it's certainly not my list. While I wouldn't call it parochial, I would say that a lot of the books are the kind that were assigned to be read in school, which indicates a kind of incurious reader to me. Misspelling Nathanael West's name (as Nathaniel), and including two books each by Philip Roth, John Le Carre, Richard Ford and John Updike doesn't help to convince me otherwise.
But truly astonishing is the fact that only seven books by women make the list.
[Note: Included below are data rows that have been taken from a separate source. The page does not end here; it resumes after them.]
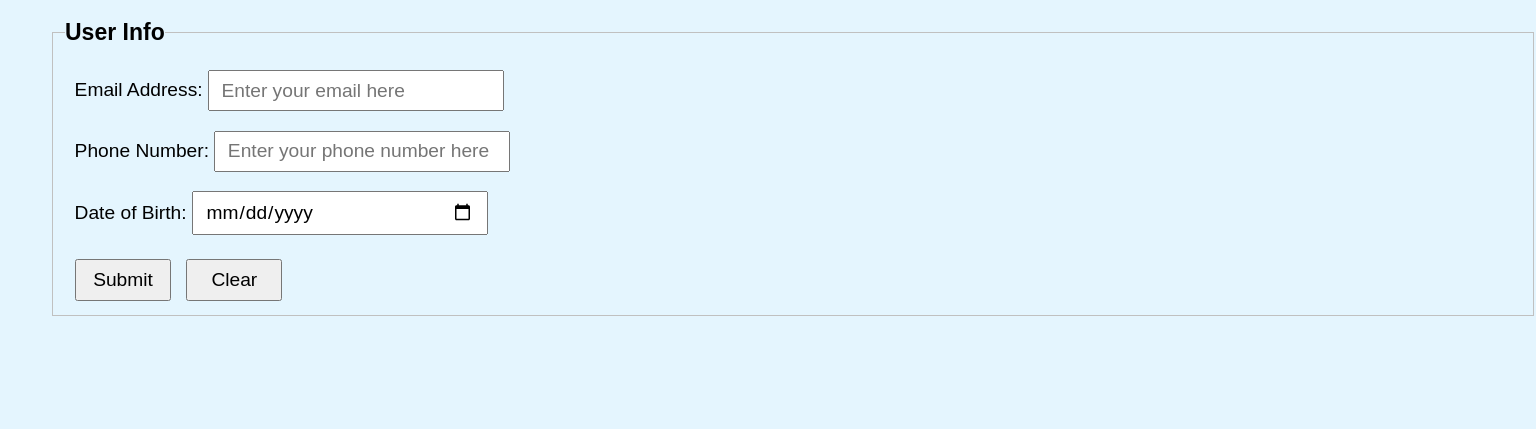
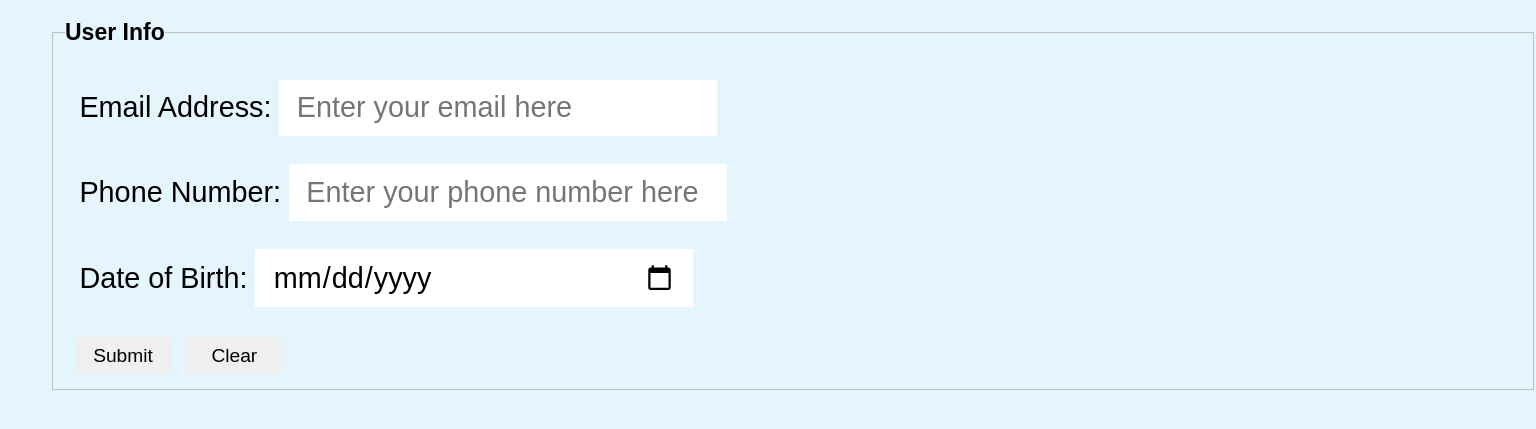
Before and after one commit to hello-audi/lab2, a plain HTML site: page index.html in a window 1536 px wide. Shown: the part 69-498 px from the top of the page. Drawn offline with Linux system fonts and the light colour scheme.

Commit message:
update codes in media query

```diff
--- a/css/style.css
+++ b/css/style.css
@@ -22,8 +22,8 @@ h1
 
 legend
 {
-    font-weight: bold;
-   font-size: 23px;
+  font-weight: bold;
+  font-size: 23px;
 }
 
 label
@@ -41,7 +41,7 @@ input
   padding: 0.4em 0.6em;
 }
 
- input[type="submit"],
+  input[type="submit"],
   input[type="reset"] {
     width: 5em;
     margin-top: 15px;
@@ -55,12 +55,13 @@ input
 
 label
 {
-
+  font-size: 1.5em;
 }
 
 input
 {
   display: inline-block;
+  border: 1px;
 }
 
 }
```
Also changed, not shown: 1 other file.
And number 100 — Nicole Krauss' "A History of Love" — was published in 2005, so it doesn't even belong in a list that spans 1900-2000. Which would cut down the number of female authors to six.
This nonsense is why the Radcliffe list is so awesome and fun.
Previously in this category:
National Book Award: Testosteroney
Anti-feminist book critics review feminist works
Times' Gender ratio improves
Pulitzers: kinda testosteroney